David Anthoff is an environmental economist who studies climate change and environmental policy. He co-develops the integrated assessment model FUND that is used widely in academic research and in policy analysis. His research has appeared in Nature, Science, the American Economic Review, Nature Climate Change, the Journal of the Association of Environmental and Resource Economists and other academic journals. He contributed a background research paper to the Stern Review and has advised numerous organizations (including US EPA, the German Bundesumweltamt and the Canadian National Round Table on the Environment and the Economy) on the economics of climate change. He holds a PhD (Dr. rer. pol.) in economics from the University of Hamburg (Germany) and the International Max Planck Research School on Earth System Modelling, a MSc in Environmental Change and Management from the University of Oxford (UK) and a M.Phil. in philosophy, logic and philosophy of science from Ludwig-Maximilians-Universität München (Munich, Germany).
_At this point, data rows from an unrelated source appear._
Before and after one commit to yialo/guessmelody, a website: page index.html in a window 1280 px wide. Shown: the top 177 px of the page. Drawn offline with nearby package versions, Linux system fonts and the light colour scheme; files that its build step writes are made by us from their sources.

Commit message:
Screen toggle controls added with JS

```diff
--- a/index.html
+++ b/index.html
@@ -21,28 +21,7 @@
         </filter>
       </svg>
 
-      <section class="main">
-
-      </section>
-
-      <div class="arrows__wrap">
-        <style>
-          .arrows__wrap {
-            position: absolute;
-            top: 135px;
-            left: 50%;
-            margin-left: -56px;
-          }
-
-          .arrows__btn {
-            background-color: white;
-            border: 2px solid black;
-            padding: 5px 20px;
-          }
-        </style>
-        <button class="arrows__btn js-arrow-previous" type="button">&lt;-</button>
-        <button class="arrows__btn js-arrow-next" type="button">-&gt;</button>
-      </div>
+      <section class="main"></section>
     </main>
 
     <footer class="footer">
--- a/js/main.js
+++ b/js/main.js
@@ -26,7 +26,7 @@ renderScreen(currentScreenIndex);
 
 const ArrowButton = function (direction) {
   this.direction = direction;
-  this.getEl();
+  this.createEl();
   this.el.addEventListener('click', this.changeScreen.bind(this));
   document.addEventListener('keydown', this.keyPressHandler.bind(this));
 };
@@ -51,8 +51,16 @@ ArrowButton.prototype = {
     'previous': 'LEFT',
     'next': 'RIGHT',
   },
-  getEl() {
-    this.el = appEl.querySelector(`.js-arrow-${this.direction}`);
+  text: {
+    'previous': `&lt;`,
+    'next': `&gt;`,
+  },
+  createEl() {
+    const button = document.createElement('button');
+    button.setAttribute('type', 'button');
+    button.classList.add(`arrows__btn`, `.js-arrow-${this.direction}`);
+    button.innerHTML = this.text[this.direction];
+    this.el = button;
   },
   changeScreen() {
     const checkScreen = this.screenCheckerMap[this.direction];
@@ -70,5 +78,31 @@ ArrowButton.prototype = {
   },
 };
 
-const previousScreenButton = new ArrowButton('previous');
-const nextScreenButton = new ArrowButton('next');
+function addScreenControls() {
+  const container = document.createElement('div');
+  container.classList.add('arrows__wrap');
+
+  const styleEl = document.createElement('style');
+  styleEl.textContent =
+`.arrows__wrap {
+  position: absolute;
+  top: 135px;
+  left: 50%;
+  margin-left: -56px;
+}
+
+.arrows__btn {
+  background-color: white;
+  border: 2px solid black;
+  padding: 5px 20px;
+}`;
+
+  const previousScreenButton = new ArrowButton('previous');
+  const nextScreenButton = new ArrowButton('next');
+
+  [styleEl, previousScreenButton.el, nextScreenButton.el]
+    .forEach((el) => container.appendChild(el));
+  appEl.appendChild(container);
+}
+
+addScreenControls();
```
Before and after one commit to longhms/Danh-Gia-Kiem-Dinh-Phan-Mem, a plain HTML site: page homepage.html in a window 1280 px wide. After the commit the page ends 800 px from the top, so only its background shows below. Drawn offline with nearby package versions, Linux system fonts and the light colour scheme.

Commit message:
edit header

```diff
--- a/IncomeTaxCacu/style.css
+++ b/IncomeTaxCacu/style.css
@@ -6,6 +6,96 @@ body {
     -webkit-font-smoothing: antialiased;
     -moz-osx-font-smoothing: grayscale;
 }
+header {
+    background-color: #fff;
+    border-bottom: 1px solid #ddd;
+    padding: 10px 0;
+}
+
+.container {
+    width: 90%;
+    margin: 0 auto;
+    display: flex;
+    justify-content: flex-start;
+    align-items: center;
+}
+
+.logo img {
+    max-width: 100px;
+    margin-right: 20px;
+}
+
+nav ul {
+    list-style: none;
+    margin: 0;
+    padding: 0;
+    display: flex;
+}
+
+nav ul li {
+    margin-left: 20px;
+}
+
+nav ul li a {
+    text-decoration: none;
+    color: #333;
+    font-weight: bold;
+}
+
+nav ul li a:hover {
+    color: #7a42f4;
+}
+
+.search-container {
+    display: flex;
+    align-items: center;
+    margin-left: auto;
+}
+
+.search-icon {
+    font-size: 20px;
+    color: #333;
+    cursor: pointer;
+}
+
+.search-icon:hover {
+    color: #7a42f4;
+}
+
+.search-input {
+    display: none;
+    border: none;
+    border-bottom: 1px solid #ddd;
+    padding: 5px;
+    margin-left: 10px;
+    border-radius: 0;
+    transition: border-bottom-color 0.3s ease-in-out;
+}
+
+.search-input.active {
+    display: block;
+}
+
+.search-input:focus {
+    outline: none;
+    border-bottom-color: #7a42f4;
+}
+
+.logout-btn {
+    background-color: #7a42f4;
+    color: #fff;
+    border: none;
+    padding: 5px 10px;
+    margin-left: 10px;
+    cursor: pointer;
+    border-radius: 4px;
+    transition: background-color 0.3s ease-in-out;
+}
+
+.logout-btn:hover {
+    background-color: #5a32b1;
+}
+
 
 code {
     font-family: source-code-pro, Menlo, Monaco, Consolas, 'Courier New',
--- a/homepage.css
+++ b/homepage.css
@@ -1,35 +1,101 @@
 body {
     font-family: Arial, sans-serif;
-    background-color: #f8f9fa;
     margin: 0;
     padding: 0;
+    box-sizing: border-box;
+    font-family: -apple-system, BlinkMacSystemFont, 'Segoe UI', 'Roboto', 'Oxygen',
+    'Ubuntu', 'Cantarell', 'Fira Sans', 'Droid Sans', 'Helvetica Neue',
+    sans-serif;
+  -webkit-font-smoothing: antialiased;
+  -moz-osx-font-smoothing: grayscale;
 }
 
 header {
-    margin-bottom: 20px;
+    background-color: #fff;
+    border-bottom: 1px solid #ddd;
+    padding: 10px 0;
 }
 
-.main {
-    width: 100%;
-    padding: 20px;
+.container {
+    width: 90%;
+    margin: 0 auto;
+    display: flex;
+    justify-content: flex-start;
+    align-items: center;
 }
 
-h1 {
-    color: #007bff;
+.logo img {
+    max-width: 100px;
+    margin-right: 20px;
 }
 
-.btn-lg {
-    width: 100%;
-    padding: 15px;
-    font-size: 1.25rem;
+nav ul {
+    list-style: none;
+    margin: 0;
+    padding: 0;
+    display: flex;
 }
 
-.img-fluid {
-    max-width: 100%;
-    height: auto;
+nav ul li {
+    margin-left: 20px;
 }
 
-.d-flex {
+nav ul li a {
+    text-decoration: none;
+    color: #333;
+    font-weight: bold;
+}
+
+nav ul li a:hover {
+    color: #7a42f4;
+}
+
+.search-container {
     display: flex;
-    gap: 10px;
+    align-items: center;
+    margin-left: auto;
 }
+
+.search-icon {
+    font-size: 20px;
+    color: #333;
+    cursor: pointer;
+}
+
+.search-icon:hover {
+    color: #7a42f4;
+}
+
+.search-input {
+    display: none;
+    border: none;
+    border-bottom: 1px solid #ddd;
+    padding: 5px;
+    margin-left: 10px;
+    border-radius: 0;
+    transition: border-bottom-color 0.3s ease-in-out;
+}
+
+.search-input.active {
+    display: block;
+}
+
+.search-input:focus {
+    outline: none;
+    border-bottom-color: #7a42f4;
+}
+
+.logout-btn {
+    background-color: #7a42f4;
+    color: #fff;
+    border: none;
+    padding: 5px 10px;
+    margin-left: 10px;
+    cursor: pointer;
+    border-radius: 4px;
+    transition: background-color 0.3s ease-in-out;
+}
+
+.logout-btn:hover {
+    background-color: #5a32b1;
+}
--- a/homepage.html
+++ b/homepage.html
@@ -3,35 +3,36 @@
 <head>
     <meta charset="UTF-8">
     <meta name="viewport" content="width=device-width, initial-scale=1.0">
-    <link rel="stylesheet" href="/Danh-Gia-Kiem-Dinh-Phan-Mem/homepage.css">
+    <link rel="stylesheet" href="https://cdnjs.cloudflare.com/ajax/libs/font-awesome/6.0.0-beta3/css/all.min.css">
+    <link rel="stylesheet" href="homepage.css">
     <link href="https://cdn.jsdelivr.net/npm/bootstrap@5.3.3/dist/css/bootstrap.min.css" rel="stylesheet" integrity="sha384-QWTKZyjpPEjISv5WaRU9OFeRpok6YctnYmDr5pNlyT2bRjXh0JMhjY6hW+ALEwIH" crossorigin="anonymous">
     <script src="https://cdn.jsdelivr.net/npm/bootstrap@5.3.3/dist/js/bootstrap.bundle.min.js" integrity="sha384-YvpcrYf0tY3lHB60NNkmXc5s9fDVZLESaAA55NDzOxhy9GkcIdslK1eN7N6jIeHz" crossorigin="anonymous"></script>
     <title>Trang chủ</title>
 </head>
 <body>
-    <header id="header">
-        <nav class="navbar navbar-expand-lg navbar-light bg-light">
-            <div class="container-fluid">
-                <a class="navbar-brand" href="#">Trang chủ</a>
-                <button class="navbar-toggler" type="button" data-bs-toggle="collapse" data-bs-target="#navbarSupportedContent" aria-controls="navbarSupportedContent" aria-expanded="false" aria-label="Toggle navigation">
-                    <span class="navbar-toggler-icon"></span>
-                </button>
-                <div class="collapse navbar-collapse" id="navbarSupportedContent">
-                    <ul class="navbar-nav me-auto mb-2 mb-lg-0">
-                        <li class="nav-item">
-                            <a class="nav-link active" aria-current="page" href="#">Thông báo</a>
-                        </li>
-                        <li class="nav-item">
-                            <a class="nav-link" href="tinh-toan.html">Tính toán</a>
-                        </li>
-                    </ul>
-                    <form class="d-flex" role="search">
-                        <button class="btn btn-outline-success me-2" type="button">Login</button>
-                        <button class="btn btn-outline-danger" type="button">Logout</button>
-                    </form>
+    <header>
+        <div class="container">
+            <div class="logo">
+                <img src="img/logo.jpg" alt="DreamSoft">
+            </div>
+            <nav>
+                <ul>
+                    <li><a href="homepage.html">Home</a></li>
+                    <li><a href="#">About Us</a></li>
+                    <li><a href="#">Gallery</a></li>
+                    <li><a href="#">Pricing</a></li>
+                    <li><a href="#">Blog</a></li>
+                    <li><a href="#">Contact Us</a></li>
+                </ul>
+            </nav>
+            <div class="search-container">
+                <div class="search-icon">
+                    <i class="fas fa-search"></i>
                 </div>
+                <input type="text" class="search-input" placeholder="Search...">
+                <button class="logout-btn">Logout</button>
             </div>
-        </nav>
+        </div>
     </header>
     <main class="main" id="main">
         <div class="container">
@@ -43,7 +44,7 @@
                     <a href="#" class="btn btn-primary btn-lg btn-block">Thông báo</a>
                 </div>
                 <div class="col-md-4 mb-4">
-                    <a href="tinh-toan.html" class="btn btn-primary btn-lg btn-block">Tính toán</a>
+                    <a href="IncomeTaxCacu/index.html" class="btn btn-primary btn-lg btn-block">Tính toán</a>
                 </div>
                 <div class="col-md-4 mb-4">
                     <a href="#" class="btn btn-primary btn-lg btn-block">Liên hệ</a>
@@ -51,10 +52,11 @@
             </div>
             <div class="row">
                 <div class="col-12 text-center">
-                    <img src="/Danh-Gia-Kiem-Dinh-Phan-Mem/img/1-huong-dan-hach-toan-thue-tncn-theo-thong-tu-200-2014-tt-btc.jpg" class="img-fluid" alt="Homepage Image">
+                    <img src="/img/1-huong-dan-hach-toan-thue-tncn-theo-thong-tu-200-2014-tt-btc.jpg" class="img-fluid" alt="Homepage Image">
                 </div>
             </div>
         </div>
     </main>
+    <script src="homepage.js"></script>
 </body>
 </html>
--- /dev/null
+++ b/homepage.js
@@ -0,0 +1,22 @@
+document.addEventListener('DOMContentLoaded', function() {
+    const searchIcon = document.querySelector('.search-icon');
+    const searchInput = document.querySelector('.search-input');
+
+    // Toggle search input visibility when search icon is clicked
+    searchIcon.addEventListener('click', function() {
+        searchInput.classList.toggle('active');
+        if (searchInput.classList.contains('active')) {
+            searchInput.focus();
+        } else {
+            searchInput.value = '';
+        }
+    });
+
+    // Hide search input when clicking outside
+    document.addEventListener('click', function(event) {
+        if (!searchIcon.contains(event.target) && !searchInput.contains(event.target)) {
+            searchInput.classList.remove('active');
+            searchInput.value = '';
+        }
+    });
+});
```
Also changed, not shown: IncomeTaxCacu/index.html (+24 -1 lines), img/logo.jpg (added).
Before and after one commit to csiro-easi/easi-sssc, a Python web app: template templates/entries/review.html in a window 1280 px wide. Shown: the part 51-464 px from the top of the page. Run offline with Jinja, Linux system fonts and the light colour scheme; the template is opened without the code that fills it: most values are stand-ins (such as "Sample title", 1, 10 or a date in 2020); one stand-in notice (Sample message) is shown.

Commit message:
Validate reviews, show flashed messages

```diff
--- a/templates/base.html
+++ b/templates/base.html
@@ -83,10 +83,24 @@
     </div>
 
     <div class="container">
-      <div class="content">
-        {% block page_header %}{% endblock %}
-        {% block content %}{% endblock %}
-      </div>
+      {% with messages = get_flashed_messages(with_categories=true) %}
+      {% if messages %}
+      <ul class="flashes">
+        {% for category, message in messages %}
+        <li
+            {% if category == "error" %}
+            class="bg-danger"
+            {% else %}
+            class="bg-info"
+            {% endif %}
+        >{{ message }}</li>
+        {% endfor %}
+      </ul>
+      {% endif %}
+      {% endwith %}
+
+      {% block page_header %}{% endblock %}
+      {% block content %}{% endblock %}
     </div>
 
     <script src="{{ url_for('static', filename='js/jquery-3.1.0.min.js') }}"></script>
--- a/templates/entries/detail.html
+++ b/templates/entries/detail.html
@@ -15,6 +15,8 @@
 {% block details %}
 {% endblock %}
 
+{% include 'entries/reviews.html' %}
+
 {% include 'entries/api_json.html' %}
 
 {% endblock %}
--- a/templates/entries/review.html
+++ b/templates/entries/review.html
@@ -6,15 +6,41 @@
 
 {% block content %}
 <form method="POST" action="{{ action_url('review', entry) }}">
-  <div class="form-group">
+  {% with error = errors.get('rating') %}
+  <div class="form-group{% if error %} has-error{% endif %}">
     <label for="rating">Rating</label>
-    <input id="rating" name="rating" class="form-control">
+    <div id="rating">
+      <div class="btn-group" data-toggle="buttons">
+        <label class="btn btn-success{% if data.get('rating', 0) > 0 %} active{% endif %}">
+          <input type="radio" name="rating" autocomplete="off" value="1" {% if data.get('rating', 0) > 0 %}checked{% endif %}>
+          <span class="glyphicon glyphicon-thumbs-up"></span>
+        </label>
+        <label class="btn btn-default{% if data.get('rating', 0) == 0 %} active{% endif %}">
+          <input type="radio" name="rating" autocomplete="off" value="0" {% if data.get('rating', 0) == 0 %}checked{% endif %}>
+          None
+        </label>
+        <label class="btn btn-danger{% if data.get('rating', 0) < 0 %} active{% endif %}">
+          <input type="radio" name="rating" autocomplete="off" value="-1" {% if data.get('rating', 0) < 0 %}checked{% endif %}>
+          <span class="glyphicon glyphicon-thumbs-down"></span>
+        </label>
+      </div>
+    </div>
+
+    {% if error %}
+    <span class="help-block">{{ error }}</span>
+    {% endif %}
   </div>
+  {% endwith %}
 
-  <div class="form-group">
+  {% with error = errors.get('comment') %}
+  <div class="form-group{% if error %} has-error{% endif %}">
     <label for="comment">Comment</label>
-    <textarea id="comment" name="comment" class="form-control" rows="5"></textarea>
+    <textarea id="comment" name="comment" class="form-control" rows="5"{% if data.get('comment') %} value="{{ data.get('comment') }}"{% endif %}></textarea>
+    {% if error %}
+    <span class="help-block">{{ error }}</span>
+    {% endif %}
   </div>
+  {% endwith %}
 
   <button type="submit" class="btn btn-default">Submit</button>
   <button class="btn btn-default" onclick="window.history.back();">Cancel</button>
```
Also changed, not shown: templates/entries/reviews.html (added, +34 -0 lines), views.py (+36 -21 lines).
Maximilian Auffhammer, Professor, Agricultural and Resources Economics (Moderator)
Maximilian Auffhammer is the George Pardee Jr. Professor of International Sustainable Development at UC Berkeley. Professor Auffhammer received his B.S. in environmental science from the University of Massachusetts at Amherst in 1996, a M.S. in environmental and resource economics at the same institution in 1998 and a Ph.D. in economics from UC San Diego in 2003. He joined the faculty at UC Berkeley in 2003. His research focuses on environmental and resource economics, energy economics and applied econometrics. He is a Research Associate at the National Bureau of Economic Research in the Energy and Environmental Economics group, a Humboldt Fellow, and a lead author for the Intergovernmental Panel on Climate Change (IPCC). Professor Auffhammer serves as Co-Editor of the Journal of the Association of Environmental and Resource Economists. His research has appeared in The American Economic Review, the Review of Economic Studies, The Review of Economics and Statistics, The Economic Journal, the Proceedings of the National Academies of Sciences, the Journal of Environmental Economics and Management, The Energy Journal and other academic journals. Professor Auffhammer is the recipient of the 2007 Cozzarelli Prize awarded by the National Academies of Sciences, the 2009 Campus Distinguished Teaching Award and the 2007 Sarlo Distinguished Mentoring Award.
Lisa Rennels, PhD candidate, Energy and Resources Group
Lisa is a PhD candidate at the Energy and Resources Group and a MSc student in Computer Science with a focus on programming languages and software development. She is interested in using computer science to explore issues related to the economic impacts of climate change, and to support research and policy-making in this area. She currently works on software development of the Mimi package to support the construction and use of integrated assessment models, as well as uncertainty analysis and global sensitivity analysis. Through her MSc work she also hopes to pursuing a better understanding for how computer scientists can support climate research and policy makers. Lisa spent the three years previous to ERG working at an environmental consulting firm called where she leveraged data analysis, computer programming, and GIS to work on projects related to the economic affects of climate change, specifically those related to water resources, and assist policy-makers in planning paths forward. She has a B.A. from Dartmouth College in Environmental Studies, focused on environmental economics, and a Post-Baccalaureate Computer Science Minor from Tufts University.